The FLSA generally requires employers to pay their non-exempt employees an overtime rate of time and one half their regulate rate for hours worked in excess of 40 in a workweek. The FLSA, however, exempts certain employees from these overtime requirements, including exemptions for executive, administrative and professional employees, the so-called “white-collar” exemptions. With some exceptions, employees currently must be paid a guaranteed salary of at least $455 per week ($23,660 per year) to satisfy the “white collar” exemptions and their job duties primarily must involve executive, administrative or professional duties as defined by the regulations. Over the last several years, employers have faced significant litigation over whether their exempt employees satisfied the “duties test” of the “white collar” exemptions and were truly exempt. Indeed, a cottage industry of wage and hour class and collective actions now exists based, in part, upon questions over the “duties test.”
On March 13, 2014, President Obama issued a Presidential Memorandum directing the DOL to update the FLSA regulations to increase the number of workers who would be eligible for overtime pay. The Memorandum also promised to simplify the FLSA and make it easier for employers to determine whether their employees were truly exempt. This week, the DOL followed through on the first directive and punted on the second.
In its proposed regulations, the DOL more than doubles the “salary level test” and, as a threshold matter, requires workers to earn at least a salary equal to the 40th percentile of all full-time salaried workers. The DOL expects this minimum salary level to be $50,440 per year by the time the rule is formally implemented and automatically to rise every year thereafter to keep up with salary increases. The DOL also increased the minimum salary level needed to qualify for the highly compensated employee exemption from $100,000 per year to approximately $122,148 per year (e.g. 90th percentile of all full-time salaried workers). The DOL expects this will directly cost employers between $239.6 and $255.3 million per year to familiarize employers with the new rule, determine whether workers need an adjustment to their status and to adjust workers to a new status. The DOL additionally expects the rule to transfer income from employers to employees in the form of higher earnings at an average of about $1.2 and $1.3 billion per year.
Although the DOL was also directed to simplify FLSA regulations so that they would be easier for both workers and employers to understand and apply, the DOL has not proposed such simplifications. Instead, they have asked the public to provide their comments on how the “duties test” is currently working and to recommend suggestions for improving it.

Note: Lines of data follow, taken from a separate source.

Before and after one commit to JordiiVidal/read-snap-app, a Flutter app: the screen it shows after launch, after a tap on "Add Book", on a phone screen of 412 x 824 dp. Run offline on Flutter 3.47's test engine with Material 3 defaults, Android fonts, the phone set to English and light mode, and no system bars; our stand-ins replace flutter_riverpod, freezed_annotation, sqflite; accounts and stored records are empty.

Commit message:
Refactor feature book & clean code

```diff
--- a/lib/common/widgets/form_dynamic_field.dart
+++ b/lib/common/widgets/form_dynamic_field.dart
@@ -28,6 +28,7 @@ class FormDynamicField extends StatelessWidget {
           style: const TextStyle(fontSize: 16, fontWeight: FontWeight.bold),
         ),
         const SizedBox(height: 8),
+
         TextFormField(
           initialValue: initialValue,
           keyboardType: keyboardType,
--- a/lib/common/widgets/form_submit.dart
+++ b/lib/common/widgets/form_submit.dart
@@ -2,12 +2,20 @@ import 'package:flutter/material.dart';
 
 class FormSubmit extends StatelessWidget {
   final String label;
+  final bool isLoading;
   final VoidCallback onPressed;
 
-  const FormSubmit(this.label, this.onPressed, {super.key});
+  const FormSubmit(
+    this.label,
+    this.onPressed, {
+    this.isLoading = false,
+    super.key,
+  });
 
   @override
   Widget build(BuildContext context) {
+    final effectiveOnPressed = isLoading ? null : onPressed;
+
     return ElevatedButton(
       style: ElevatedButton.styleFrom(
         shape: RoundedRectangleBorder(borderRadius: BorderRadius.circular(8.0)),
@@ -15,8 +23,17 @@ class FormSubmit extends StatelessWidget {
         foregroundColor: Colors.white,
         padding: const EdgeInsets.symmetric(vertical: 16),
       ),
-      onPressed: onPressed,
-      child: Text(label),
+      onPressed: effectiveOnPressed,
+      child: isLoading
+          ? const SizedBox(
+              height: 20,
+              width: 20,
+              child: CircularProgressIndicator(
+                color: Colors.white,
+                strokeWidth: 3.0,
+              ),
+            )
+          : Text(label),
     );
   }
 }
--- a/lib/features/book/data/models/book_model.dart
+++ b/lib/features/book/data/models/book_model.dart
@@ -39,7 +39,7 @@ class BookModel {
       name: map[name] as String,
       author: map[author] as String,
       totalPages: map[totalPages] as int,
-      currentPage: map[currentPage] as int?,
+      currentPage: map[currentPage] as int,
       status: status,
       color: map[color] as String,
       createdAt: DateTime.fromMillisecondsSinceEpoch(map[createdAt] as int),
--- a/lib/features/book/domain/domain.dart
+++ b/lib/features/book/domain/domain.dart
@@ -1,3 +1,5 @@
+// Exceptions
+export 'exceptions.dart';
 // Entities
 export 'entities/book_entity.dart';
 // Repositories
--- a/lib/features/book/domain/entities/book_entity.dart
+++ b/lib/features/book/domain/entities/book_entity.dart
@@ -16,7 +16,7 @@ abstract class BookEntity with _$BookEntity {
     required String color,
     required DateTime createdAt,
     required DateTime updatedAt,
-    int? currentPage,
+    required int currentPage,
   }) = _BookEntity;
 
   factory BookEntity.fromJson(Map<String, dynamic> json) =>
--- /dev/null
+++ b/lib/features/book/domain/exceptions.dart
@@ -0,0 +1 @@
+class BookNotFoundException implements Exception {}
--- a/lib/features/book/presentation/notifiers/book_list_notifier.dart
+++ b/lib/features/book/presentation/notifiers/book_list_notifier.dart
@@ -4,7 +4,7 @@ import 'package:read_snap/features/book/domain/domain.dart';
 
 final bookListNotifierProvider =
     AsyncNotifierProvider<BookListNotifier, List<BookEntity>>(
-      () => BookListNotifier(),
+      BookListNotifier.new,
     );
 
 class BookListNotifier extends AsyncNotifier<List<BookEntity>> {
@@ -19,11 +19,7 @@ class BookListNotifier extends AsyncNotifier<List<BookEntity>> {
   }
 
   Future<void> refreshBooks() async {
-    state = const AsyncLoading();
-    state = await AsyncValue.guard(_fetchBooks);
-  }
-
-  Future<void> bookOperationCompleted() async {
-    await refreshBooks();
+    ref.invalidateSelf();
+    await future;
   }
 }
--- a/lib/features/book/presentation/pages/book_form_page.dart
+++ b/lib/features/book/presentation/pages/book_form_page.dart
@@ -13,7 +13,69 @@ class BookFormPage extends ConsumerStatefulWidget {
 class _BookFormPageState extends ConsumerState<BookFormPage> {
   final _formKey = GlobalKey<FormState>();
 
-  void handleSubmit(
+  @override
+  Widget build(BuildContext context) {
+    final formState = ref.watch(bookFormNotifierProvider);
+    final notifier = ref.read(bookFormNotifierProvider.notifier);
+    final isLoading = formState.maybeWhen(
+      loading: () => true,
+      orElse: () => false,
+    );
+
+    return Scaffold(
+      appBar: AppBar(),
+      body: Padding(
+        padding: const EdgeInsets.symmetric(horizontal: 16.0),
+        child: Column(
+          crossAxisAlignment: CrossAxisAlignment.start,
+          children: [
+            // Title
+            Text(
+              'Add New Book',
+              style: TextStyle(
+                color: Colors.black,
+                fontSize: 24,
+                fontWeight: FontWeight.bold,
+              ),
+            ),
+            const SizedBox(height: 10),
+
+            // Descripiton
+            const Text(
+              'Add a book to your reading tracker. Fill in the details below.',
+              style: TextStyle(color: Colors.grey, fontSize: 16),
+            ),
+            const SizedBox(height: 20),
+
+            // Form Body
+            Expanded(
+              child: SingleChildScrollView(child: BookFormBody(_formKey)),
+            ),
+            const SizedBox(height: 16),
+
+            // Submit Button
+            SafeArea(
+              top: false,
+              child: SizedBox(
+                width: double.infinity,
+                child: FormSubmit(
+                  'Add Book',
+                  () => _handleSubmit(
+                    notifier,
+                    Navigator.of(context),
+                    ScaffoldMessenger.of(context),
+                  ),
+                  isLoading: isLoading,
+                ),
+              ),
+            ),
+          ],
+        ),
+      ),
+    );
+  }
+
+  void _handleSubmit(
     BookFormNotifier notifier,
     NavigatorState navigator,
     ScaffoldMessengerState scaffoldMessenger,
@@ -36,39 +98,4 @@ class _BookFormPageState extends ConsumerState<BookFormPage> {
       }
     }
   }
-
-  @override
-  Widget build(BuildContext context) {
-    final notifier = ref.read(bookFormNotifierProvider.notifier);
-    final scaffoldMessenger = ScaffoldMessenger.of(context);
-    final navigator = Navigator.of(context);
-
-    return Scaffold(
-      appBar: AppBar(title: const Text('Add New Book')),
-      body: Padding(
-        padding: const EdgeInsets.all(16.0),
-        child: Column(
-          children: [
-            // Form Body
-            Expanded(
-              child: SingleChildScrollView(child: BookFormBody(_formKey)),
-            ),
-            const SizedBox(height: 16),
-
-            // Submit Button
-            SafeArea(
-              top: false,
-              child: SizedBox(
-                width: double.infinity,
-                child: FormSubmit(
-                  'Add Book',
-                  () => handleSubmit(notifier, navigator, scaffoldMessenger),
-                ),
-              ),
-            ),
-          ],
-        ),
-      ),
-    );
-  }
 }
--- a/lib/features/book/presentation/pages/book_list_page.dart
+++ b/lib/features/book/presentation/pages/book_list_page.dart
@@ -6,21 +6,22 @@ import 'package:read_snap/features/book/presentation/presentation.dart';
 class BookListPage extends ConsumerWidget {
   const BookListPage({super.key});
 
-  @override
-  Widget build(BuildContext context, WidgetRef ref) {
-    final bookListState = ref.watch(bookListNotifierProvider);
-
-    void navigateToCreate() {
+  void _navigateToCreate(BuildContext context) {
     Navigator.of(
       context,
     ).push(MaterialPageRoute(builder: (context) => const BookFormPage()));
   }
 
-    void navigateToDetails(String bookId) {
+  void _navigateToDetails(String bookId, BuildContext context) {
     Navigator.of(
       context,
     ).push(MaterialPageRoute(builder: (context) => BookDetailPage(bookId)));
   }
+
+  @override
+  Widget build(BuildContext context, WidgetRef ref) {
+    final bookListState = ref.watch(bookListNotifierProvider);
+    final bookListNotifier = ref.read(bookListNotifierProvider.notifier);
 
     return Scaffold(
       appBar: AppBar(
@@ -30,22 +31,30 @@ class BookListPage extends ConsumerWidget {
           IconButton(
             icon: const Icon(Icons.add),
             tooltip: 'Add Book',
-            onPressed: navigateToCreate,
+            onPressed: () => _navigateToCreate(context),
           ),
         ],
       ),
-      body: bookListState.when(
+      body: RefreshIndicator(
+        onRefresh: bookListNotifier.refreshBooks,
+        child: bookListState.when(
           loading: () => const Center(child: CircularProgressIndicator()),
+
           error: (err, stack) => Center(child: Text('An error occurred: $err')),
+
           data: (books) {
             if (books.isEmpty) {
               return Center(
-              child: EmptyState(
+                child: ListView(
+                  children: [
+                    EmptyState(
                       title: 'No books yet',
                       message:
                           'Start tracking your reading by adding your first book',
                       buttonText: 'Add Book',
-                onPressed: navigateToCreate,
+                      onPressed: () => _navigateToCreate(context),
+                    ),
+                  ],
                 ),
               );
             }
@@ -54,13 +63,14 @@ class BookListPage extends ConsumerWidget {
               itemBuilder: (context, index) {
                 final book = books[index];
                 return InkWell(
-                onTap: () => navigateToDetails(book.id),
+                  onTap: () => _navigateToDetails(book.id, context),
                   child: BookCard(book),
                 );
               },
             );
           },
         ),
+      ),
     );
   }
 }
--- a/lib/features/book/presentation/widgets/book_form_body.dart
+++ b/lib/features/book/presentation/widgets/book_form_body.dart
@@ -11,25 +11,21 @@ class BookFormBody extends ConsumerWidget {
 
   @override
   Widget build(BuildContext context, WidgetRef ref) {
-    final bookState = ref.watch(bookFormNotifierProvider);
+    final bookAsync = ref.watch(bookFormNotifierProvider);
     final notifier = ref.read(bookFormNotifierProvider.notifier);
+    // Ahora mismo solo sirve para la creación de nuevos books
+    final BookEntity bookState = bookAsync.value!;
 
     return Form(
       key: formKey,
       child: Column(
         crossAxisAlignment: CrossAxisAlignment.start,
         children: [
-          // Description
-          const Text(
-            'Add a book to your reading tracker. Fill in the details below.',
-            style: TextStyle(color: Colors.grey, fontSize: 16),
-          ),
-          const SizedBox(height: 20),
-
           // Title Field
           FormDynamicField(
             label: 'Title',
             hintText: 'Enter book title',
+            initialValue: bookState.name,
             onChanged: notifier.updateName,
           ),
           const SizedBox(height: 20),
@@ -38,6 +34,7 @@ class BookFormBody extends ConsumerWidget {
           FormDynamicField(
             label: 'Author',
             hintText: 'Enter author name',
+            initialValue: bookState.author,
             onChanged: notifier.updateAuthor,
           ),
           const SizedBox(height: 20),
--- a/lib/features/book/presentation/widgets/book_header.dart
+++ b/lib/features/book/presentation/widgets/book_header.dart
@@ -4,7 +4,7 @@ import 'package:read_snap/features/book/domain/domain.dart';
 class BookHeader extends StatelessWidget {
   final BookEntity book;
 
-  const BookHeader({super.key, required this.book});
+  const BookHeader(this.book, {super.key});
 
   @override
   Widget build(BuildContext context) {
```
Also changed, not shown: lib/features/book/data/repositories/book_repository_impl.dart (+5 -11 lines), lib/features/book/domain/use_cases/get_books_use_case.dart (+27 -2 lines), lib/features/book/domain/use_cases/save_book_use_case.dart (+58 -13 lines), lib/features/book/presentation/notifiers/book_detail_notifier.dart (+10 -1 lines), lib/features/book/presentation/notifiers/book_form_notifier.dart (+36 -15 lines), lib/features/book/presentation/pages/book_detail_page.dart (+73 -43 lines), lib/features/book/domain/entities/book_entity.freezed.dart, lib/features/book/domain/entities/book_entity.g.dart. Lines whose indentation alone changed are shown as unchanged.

While a final rule will not issue for several months, a momentous change appears to be on the horizon. Employers need to pay close attention to these developments as the drastic increase in salary levels proposed by the DOL will require many employers to revisit their employee’s FLSA status and will likely lead to substantial increases in the cost of labor.
Employers are encouraged to provide their comments to the proposed rule change during the public comment period.